Many aging adults have trouble sleeping as they grow older. The Sleep Foundation reported that, “According to NSF’s 2003 Sleep in America poll, 44% of older persons experience one or more of the nighttime symptoms of insomnia at least a few nights per week or more.” For some with dementia or Alzheimer’s, however, sleep problems can reach a whole other level. Whether your aging loved one has been diagnosed with cognitive decline, or they are simply having trouble getting a good night’s sleep, here are a few tips that will be helpful.
1. No napping. Well, at least very limited napping. An obvious side effect of a poor night’s sleep would be extra grogginess during the day, but taking naps that are too long or too near bedtime can make the situation worse, causing a cyclical affect of sleeping too much in the daytime. If you are the primary caregiver, keep an eye on the clock when the adult falls asleep during the day, and some doctor’s recommend no longer than 30 minutes. Another point to note is to make sure the nap occurs closer to lunch rather than dinner time.
2. Be active. During the day, try to make sure the aging adult takes a walk, waters the garden, or some other activity they enjoy. Sitting in front of the TV all day does nothing to help sleep problems and actually encourages napping. Make sure the brain is stimulated as well. Puzzles, online games, board or card games, and reading all help keep the mind engaged and active. Engage one another in conversation and make social calls to friends and family. One warning is to make sure that exercise doesn’t occur after 7 or 8 at night, as this can hinder falling asleep.
3. Avoid alcohol, tobacco, and caffeine. Depending on the habits of the aging adult, this can be either really easy or very difficult. People are creatures of habit, and to change a habit that one enjoys can be especially challenging. If coffee is a must, encourage that it only be consumed in the morning before lunch time. Try to encourage that alcohol and tobacco be cut out completely, as one is a stimulant and the other a depressant, and both are connected to sleep problems. If smoking is something they just won’t let go of, try to gently remind them of the benefits of quitting, set up a support system around them, and research medical methods that have been proven to help, such as nicotine replacements or certain medications. It’s much harder to try and stop using alcohol or tobacco on your own, so make sure to be supportive on the whole journey.
4. Establish a routine.
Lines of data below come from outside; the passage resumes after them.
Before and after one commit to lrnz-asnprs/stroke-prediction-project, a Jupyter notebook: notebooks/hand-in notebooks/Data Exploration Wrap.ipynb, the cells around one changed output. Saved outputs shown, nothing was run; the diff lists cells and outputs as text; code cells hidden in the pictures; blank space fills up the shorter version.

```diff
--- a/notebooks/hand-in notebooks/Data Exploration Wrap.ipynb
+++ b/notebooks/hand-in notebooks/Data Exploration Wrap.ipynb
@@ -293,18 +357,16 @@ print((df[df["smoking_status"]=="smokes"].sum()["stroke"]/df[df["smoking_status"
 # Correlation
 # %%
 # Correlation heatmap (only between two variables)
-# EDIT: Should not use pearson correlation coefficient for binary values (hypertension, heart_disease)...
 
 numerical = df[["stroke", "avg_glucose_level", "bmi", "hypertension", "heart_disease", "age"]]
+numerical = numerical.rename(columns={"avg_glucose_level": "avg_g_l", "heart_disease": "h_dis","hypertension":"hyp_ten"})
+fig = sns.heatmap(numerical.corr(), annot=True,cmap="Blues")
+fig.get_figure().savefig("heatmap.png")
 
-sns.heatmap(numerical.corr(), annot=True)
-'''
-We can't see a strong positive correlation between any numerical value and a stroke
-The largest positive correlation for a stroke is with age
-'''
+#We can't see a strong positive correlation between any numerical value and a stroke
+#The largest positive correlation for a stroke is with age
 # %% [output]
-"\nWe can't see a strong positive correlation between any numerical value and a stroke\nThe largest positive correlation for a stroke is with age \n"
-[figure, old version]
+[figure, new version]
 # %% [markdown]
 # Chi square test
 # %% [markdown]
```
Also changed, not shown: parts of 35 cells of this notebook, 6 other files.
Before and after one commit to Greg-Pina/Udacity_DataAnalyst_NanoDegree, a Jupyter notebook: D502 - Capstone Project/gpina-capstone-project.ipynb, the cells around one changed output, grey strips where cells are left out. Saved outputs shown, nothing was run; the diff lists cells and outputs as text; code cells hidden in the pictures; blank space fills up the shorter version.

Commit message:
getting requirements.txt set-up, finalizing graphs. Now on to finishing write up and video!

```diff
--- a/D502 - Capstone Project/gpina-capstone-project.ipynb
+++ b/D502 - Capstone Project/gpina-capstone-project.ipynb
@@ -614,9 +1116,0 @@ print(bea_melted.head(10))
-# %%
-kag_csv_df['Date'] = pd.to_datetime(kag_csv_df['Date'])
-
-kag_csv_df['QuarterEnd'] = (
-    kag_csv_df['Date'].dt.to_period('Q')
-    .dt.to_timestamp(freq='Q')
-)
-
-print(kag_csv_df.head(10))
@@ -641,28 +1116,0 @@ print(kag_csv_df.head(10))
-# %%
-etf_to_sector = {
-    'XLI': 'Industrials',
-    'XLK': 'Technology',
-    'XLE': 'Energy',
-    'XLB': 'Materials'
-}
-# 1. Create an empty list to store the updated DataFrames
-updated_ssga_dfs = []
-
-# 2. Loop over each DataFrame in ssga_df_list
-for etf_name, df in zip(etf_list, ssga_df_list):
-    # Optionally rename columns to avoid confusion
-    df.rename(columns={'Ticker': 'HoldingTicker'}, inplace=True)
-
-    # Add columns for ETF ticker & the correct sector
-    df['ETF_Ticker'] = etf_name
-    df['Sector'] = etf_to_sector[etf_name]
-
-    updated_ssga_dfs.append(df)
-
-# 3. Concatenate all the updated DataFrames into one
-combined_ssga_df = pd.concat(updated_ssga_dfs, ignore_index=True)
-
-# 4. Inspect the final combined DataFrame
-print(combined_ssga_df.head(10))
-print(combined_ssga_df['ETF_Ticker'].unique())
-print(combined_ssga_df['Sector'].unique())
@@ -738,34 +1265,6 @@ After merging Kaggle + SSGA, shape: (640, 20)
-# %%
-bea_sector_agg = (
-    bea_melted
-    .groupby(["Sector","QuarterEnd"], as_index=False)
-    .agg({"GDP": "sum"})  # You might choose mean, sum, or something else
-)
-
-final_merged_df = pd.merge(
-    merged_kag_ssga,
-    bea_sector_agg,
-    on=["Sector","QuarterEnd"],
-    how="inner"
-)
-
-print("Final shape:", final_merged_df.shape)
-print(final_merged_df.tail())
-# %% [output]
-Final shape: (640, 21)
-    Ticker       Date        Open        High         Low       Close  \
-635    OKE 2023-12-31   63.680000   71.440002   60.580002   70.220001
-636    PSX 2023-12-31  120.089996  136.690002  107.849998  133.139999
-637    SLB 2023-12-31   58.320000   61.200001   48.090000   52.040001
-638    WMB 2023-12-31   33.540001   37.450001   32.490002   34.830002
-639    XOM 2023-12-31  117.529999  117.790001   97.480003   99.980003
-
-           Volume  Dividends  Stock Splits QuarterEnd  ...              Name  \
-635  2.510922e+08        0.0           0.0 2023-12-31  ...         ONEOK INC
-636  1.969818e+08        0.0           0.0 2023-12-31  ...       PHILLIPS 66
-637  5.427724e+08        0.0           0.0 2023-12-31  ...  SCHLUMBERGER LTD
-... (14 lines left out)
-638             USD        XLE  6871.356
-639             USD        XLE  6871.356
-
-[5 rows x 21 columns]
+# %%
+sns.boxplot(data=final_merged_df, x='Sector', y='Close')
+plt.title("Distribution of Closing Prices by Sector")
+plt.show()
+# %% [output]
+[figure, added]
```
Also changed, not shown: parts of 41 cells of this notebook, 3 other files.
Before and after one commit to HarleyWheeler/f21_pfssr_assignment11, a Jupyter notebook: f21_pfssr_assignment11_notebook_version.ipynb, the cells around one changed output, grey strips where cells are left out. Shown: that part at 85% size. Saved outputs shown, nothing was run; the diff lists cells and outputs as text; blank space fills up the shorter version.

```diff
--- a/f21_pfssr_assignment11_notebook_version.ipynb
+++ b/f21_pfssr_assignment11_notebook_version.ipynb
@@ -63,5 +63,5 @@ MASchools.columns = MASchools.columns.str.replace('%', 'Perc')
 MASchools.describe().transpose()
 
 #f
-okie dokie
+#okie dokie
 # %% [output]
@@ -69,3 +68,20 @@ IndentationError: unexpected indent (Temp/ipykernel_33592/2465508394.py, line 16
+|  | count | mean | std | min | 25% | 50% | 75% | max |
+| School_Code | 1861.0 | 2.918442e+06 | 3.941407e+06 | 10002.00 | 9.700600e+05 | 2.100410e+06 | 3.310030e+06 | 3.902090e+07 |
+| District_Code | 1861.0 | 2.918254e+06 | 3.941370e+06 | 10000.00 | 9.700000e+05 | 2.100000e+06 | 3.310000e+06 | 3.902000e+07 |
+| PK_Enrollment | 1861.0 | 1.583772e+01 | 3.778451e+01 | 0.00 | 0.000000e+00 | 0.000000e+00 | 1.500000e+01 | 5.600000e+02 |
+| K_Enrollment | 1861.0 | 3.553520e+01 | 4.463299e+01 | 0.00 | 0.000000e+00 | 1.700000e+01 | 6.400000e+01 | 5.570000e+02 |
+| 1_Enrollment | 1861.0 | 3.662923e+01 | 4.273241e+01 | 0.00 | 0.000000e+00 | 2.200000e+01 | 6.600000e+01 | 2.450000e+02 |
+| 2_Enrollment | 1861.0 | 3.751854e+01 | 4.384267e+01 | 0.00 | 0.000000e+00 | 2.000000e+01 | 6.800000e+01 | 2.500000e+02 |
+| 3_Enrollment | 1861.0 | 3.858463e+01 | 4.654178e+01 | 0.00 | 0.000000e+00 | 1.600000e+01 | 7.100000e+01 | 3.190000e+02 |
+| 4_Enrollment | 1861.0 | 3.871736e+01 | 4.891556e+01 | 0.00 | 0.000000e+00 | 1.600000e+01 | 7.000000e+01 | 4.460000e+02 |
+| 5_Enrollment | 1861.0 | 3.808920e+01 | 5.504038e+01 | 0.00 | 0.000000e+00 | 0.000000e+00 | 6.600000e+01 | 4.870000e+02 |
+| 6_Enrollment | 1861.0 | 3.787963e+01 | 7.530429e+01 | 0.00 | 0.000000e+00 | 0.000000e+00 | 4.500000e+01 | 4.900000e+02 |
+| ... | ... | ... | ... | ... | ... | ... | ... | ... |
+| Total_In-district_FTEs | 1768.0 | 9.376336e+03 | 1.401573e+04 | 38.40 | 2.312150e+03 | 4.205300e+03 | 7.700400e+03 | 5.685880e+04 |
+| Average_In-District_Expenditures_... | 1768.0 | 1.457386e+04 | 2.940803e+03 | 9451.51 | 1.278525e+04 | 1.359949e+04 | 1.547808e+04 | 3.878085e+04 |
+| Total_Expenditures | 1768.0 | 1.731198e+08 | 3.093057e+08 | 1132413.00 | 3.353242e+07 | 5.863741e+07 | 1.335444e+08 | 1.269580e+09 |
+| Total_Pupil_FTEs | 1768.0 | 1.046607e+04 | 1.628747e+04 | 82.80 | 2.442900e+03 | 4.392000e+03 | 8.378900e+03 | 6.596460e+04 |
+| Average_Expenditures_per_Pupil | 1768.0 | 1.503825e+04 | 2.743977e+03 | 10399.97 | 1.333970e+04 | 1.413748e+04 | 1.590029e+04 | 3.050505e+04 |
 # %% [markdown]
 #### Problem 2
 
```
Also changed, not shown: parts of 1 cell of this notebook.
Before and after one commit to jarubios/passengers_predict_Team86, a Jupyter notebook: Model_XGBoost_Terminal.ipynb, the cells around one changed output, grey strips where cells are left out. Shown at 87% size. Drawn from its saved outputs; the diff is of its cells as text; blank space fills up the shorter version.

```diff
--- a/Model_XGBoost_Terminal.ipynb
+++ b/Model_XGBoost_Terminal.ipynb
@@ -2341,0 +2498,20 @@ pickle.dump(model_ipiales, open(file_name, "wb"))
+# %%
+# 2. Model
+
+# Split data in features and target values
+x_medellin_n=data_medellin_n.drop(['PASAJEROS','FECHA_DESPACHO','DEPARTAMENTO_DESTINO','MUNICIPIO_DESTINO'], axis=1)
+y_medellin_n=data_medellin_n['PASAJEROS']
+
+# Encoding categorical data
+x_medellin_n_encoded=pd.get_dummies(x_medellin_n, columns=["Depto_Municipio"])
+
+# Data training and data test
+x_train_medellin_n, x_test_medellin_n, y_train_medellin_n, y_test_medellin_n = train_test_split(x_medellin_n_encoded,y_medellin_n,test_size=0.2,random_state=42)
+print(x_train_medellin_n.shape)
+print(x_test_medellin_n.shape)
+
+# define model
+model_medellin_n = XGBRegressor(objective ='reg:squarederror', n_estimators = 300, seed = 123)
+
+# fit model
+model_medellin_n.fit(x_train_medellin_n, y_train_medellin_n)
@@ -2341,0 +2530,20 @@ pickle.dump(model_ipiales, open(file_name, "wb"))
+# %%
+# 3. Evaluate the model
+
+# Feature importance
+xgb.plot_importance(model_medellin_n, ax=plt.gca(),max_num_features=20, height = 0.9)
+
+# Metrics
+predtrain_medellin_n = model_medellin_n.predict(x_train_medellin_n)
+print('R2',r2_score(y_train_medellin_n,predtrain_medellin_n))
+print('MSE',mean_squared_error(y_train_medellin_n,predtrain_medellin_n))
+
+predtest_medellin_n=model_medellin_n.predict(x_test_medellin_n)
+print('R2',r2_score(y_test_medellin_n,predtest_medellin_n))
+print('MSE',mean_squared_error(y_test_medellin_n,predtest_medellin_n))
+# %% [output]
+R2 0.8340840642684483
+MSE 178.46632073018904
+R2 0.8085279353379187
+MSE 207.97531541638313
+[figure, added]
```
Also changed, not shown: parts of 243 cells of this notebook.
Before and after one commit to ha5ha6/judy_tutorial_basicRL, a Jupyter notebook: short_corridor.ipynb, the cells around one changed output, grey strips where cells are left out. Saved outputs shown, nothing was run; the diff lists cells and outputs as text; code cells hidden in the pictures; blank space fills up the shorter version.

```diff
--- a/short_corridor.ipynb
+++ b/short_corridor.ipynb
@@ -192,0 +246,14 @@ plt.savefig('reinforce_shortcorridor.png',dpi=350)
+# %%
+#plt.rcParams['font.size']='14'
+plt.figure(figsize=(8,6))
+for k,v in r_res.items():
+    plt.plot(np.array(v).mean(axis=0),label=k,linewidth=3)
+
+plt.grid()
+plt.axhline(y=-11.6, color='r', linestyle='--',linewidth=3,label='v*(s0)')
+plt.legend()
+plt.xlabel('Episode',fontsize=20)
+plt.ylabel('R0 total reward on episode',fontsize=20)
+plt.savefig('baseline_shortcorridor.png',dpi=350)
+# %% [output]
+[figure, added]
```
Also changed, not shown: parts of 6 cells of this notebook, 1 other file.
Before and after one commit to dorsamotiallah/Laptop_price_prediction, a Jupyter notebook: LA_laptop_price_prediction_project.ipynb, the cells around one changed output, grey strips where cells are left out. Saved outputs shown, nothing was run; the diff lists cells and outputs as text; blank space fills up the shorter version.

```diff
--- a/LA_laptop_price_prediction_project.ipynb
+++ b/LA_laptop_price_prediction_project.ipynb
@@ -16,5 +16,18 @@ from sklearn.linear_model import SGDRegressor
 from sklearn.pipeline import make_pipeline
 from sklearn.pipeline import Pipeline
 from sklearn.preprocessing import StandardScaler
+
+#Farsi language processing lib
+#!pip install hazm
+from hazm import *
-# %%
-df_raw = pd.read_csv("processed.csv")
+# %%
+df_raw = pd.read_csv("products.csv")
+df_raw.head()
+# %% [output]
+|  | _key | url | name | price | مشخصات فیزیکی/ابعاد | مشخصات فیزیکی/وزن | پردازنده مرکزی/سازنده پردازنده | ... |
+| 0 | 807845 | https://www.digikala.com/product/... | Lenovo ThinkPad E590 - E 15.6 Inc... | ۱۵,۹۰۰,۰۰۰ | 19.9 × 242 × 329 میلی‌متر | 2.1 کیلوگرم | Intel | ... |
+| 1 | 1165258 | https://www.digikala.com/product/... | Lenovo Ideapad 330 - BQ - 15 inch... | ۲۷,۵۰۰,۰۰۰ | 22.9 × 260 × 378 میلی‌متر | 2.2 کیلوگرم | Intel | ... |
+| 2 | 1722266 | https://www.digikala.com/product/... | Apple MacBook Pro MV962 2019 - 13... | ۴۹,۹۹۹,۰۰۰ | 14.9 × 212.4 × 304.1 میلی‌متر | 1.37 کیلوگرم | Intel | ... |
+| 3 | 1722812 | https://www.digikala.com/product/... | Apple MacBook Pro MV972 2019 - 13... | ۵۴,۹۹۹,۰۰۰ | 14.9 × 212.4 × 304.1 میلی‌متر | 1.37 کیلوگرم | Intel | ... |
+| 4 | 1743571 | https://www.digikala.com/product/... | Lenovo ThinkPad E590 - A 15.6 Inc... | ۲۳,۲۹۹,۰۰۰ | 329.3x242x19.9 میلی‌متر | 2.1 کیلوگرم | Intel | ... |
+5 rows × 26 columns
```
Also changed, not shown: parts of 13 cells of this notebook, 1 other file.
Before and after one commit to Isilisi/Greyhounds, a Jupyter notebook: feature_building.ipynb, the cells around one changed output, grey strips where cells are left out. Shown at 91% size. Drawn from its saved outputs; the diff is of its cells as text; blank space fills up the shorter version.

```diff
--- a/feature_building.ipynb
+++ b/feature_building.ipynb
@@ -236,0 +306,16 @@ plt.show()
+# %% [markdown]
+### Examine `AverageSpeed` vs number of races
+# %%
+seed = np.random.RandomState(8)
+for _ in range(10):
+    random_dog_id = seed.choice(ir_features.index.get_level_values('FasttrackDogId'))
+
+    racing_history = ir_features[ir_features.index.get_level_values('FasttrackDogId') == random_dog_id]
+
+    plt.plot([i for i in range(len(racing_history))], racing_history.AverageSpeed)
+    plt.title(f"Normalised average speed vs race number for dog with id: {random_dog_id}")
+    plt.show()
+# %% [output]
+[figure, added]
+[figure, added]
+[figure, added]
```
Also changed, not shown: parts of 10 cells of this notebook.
Everyone loves to know what’s going to happen next, right? Our physical bodies are not so different from our mental capacities in that way. Waking and going to sleep around the same time every day helps our bodies find their rhythm. Establishing a bedtime routine so that our minds know what is coming next (sleep) is also very helpful. Perhaps after dinner is cleaned up, a few games of cards are played, followed by a shower, some reading, and then it’s off to bed. Alon Avidan, a neuroscientist at the University of Michigan Sleep Disorders Center said this about poor nighttime routines, “The guidelines for good sleep hygiene should really be emphasized because this is exactly what we tell people who come to the sleep clinic,” Avidan says. “If patients would follow some of these guidelines we could eliminate half of the visits to the clinic. Some of them have very bad sleep habits.” Making sure to stay away from the things that cause poor sleep is half the battle.
There are several other healthy sleep practices to try, but go ahead and start on these few. If you aren’t seeing results, contact your doctor and discuss what else might be recommended for your situation. Happy sleeping!
These statements are not the advice of a medical professional. If you have questions or concerns regarding your health, always seek your doctor’s advice.